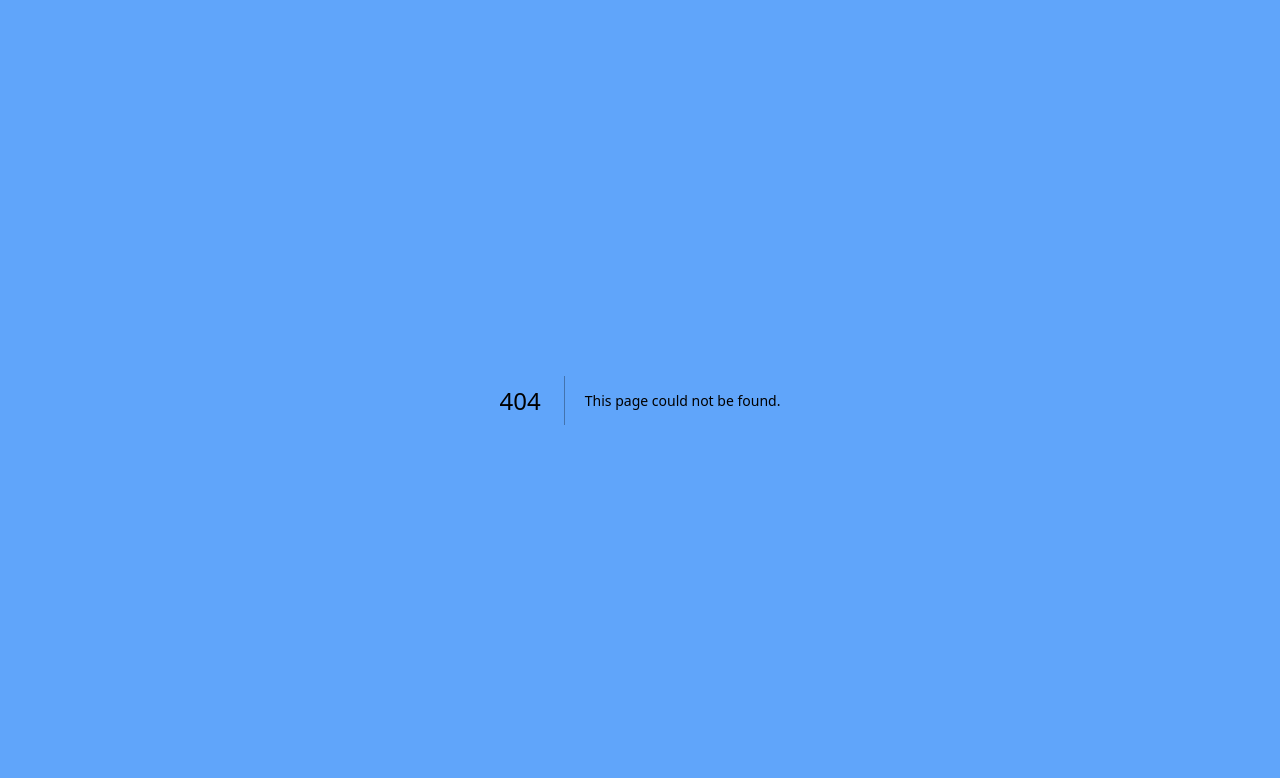
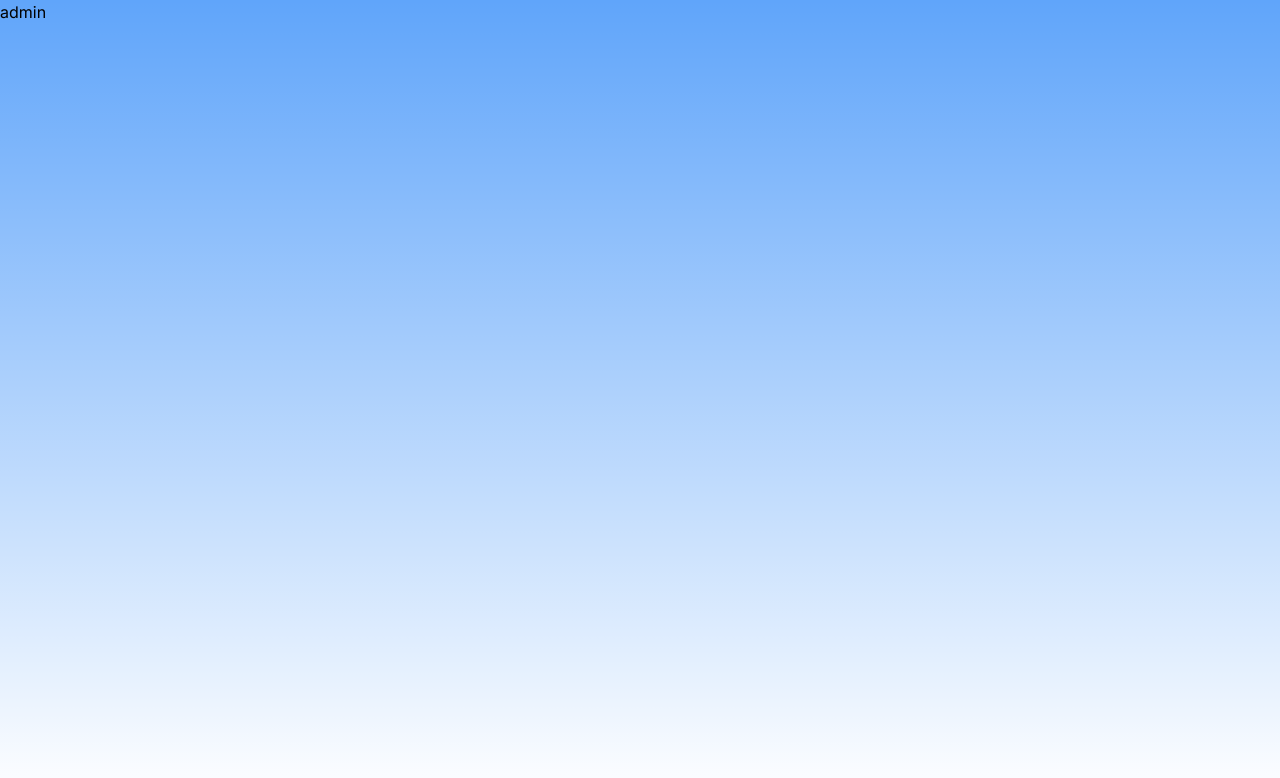
Before and after one commit to Sodolsky/FoodDeliveryApp-Frontend, a Next.js app: page /view in a window 1280 px wide. Before the commit this address had no page. Shown: the top 778 px of the page. Built offline with nearby package versions, Linux system fonts and the light colour scheme; sample sign-in values are in the browser's storage.

Commit message:
Added view page and also improved auth and added some cool css

```diff
--- /dev/null
+++ b/src/Spinner.tsx
@@ -0,0 +1,10 @@
+import React from "react";
+
+export const Spinner = () => {
+  return (
+    <figure className="absolute inset-0 flex flex-col items-center justify-center">
+      <span className="loader"></span>
+      <span className="text-2xl mt-4 font-bold">Loading</span>
+    </figure>
+  );
+};
--- a/src/app/globals.css
+++ b/src/app/globals.css
@@ -29,3 +29,62 @@ body {
     rgb(255, 217, 19) 0px 0px 0px 9px, rgb(255, 156, 85) 0px 0px 0px 12px,
     rgb(255, 85, 85) 0px 0px 0px 15px;
 }
+.loader {
+  width: 100px;
+  height: 100px;
+  display: block;
+  background: #222;
+  border-radius: 50%;
+  box-sizing: border-box;
+  transform-origin: 170px 50px;
+  border: 4px solid #333;
+  box-shadow: 3px 4px #0003 inset, 0 0 6px #0002 inset;
+  animation: panmov 0.4s ease-in-out infinite alternate;
+}
+.loader::before {
+  content: "";
+  position: absolute;
+  left: 50%;
+  top: 50%;
+  transform: translate(-50%, -50%) skew(-15deg, 15deg) rotate(-15deg);
+  width: 55px;
+  height: 53px;
+  background: #fff;
+  background-image: radial-gradient(circle 3px, #fff6 90%, transparent 10%),
+    radial-gradient(circle 12px, #ffc400 90%, transparent 10%),
+    radial-gradient(circle 12px, #ffae00 100%, transparent 0);
+  background-repeat: no-repeat;
+  background-position: -4px -6px, -2px -2px, -1px -1px;
+  box-shadow: -2px -3px #0002 inset, 0 0 4px #0003 inset;
+  border-radius: 47% 36% 50% 50% / 49% 45% 42% 44%;
+  animation: ylmov 0.6s ease-in-out infinite alternate;
+}
+.loader::after {
+  content: "";
+  position: absolute;
+  left: 100%;
+  top: 48px;
+  height: 15px;
+  width: 70px;
+  background: #222222;
+  border-radius: 0 8px 8px 0;
+  box-shadow: 3px 0 3px #eee2 inset;
+  transform: rotate(5deg) translateX(3px);
+}
+
+@keyframes panmov {
+  0%,
+  10% {
+    transform: rotate(5deg);
+  }
+  90%,
+  100% {
+    transform: rotate(-5deg);
+  }
+}
+@keyframes ylmov {
+  to {
+    border-radius: 50% 36% 50% 50% / 49% 50% 45% 45%;
+    background-position: -2px -4px, 2px 2px, 1px 1px;
+  }
+}
--- a/src/app/login/LoginForm.tsx
+++ b/src/app/login/LoginForm.tsx
@@ -1,19 +1,24 @@
 "use client";
 import { FormEvent, useEffect, useState } from "react";
 import {
+  authErrorObject,
   backendLoginDataFormat,
   backendLoginResponse,
   loginFormInteface,
 } from "../../../utils/interfaces";
 import { toast } from "react-toastify";
 import { BackArrow } from "../BackArrow";
+import { Spinner } from "@/Spinner";
+import { useRouter } from "next/navigation";
 const baseLoginFormData: loginFormInteface = {
   login: "",
   password: "",
 };
-const authUser = async (
+
+const authUser = (
   formData: loginFormInteface
-): Promise<void | backendLoginResponse> => {
+): Promise<authErrorObject | backendLoginResponse> => {
+  return new Promise(async (resolve, reject) => {
     try {
       const backendUrl = process.env.NEXT_PUBLIC_BACKEND_URL;
       const userData: backendLoginDataFormat = {
@@ -27,13 +32,29 @@ const authUser = async (
         method: "POST",
         body: JSON.stringify(userData),
       });
+      if (query.status === 401) {
+        const errorObject: authErrorObject = {
+          reason: "User with that Name/Password doesn't exist!",
+        };
+        reject(errorObject);
+      } else {
+        const jsonData = (await query.json()) as backendLoginResponse;
+        resolve(jsonData);
+      }
     } catch (error) {
-    console.log(error);
+      const errorObject: authErrorObject = {
+        reason: error as string,
+      };
+      reject(errorObject);
     }
+  });
 };
+
 export const LoginForm = () => {
+  const router = useRouter();
   const [formData, setformData] =
     useState<loginFormInteface>(baseLoginFormData);
+  const [isLoading, setIsLoading] = useState<boolean>(false);
   const [playAnimation, setplayAnimation] = useState<boolean>(false);
   const handleChange = (e: React.ChangeEvent<HTMLInputElement>) => {
     const { name, value } = e.currentTarget;
@@ -41,21 +62,32 @@ export const LoginForm = () => {
       return { ...prev, [name]: value };
     });
   };
-  const handleSubmit = (e: FormEvent<HTMLFormElement>) => {
+  const handleSubmit = async (e: FormEvent<HTMLFormElement>) => {
     e.preventDefault();
+    if (isLoading) return;
     if (formData.login.length === 0 || formData.password.length === 0)
       return toast.error("Fill out your form");
-    //TODO Dodać HTTP requesta na backend
-    authUser(formData);
+    setIsLoading(true);
+    try {
+      const authObject = await authUser(formData);
+      localStorage.setItem("auth", JSON.stringify(authObject));
+      router.push("view");
+    } catch (error) {
+      const typedError = error as authErrorObject;
+      toast.error(typedError.reason);
+    } finally {
+      setIsLoading(false);
+    }
   };
   useEffect(() => {
     setplayAnimation(true);
   }, []);
   return (
+    <>
       <form
-      className={`transition-all ${
+        className={`transition-all ${isLoading && "blur-md"} ${
           playAnimation && "!-translate-y-0"
-      } -translate-y-full ease-out duration-500  relative p-6 bg-white rounded-lg border-black shadow-xl flex flex-col justify-center gap-2 items-center `}
+        } -translate-y-full ease-out duration-500   p-6 bg-white rounded-lg border-black shadow-xl flex flex-col justify-center gap-2 items-center `}
         onSubmit={handleSubmit}
       >
         <BackArrow />
@@ -80,5 +112,7 @@ export const LoginForm = () => {
         </div>
         <button className="btn btn-primary">Sign In</button>
       </form>
+      {isLoading && <Spinner />}
+    </>
   );
 };
--- a/src/app/page.tsx
+++ b/src/app/page.tsx
@@ -1,3 +1,5 @@
+import { useContext } from "react";
+import { backendLoginResponse } from "../../utils/interfaces";
 import { GifCircle } from "./GifCircle";
 import { Navbar } from "./Navbar";
 
--- a/src/app/register/RegisterForm.tsx
+++ b/src/app/register/RegisterForm.tsx
@@ -1,18 +1,22 @@
 "use client";
 import { FormEvent, useEffect, useState } from "react";
 import {
+  authErrorObject,
   backendRegisterDataFormat,
   registerInterface,
 } from "../../../utils/interfaces";
 import { toast } from "react-toastify";
 import { BackArrow } from "../BackArrow";
+import { Spinner } from "@/Spinner";
 const baseLoginFormData: registerInterface = {
   login: "",
   password: "",
   confirmPassword: "",
   role: "CUSTOMER",
 };
-const registerUser = async (formData: registerInterface): Promise<void> => {
+//TODO Change string here to backend response with login
+const registerUser = (formData: registerInterface): Promise<void | string> => {
+  return new Promise(async (resolve, reject) => {
     try {
       const backendUrl = process.env.NEXT_PUBLIC_BACKEND_URL;
       const userData: backendRegisterDataFormat = {
@@ -27,15 +31,19 @@ const registerUser = async (formData: registerInterface): Promise<void> => {
         method: "POST",
         body: JSON.stringify(userData),
       });
-    console.log(request);
+      const res = await request.json();
+      resolve(res); //Resolve promise here
     } catch (error) {
-    console.log(error);
+      reject(error); //Reject promise here
     }
+  });
 };
+
 export const RegisterForm = () => {
   const [formData, setformData] =
     useState<registerInterface>(baseLoginFormData);
   const [playAniamtion, setplayAniamtion] = useState<boolean>(false);
+  const [isLoading, setisLoading] = useState<boolean>(false);
   const handleChange = (
     e: React.ChangeEvent<HTMLInputElement | HTMLSelectElement>
   ) => {
@@ -44,8 +52,9 @@ export const RegisterForm = () => {
       return { ...prev, [name]: value };
     });
   };
-  const handleSubmit = (e: FormEvent<HTMLFormElement>) => {
+  const handleSubmit = async (e: FormEvent<HTMLFormElement>) => {
     e.preventDefault();
+    if (isLoading) return;
     if (
       formData.login.length === 0 ||
       formData.password.length === 0 ||
@@ -57,15 +66,23 @@ export const RegisterForm = () => {
     if (formData.password !== formData.confirmPassword) {
       return toast.error("Your provided passwords aren't the same!");
     }
-    //TODO Dodać HTTP requesta na backend
-    registerUser(formData);
+    setisLoading(true);
+    try {
+      const res = await registerUser(formData);
+      console.log(res);
+    } catch (error) {
+      console.log(error);
+    } finally {
+      setisLoading(false);
+    }
   };
   useEffect(() => {
     setplayAniamtion(true);
   }, []);
   return (
+    <>
       <form
-      className={`translate-y-full relative ${
+        className={`translate-y-full relative ${isLoading && "blur-md"} ${
           playAniamtion && `!translate-y-0`
         } duration-500 ease-out transition-all p-6 bg-white rounded-lg border-black shadow-xl flex flex-col justify-center gap-2 items-center `}
         onSubmit={handleSubmit}
@@ -115,5 +132,7 @@ export const RegisterForm = () => {
         </div>
         <button className="btn btn-primary">Sign Up</button>
       </form>
+      {isLoading && <Spinner />}
+    </>
   );
 };
--- /dev/null
+++ b/src/app/view/Views.tsx
@@ -0,0 +1,30 @@
+"use client";
+
+import { Spinner } from "@/Spinner";
+import { useRouter } from "next/navigation";
+import { useState, useEffect } from "react";
+import { userTypes, backendLoginResponse } from "../../../utils/interfaces";
+
+export const Views = () => {
+  const [isLoading, setisLoading] = useState<boolean>(true);
+  const [role, setRole] = useState<userTypes>("CUSTOMER");
+  const router = useRouter();
+  useEffect(() => {
+    if (window.localStorage) {
+      const userRole = window.localStorage.getItem("auth");
+      if (!userRole) router.push("/");
+      else {
+        const authObj = JSON.parse(userRole) as backendLoginResponse;
+        setRole(authObj.role);
+        setisLoading(false);
+      }
+    }
+  }, [window]);
+  return !isLoading ? (
+    <div> {role}</div>
+  ) : (
+    <div className="flex justify-center items-center w-screen h-screen">
+      <Spinner />
+    </div>
+  );
+};
--- /dev/null
+++ b/src/app/view/page.tsx
@@ -0,0 +1,12 @@
+"use client";
+
+import { Views } from "./Views";
+
+const View = () => {
+  return (
+    <div className="min-h-screen">
+      <Views />
+    </div>
+  );
+};
+export default View;
--- a/utils/interfaces.ts
+++ b/utils/interfaces.ts
@@ -2,6 +2,9 @@ export type userTypes = "RESTAURANT" | "DELIVERY" | "CUSTOMER";
 export interface loginFormInteface {
   login: string;
   password: string;
+}
+export interface authErrorObject {
+  reason: string;
 }
 export interface registerInterface extends loginFormInteface {
   confirmPassword: string;
@@ -10,7 +13,7 @@ export interface registerInterface extends loginFormInteface {
 export interface backendLoginResponse {
   accessToken: string;
   tokenType: string;
-  role: string;
+  role: userTypes;
 }
 export interface backendLoginDataFormat {
   username: string;
```
Lines whose indentation alone changed are shown as unchanged.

........

WHAT THIS TASK INVOLVES>
Give a single number: the count of lines above that include the word "localStorage".

TASK OUTPUT>
3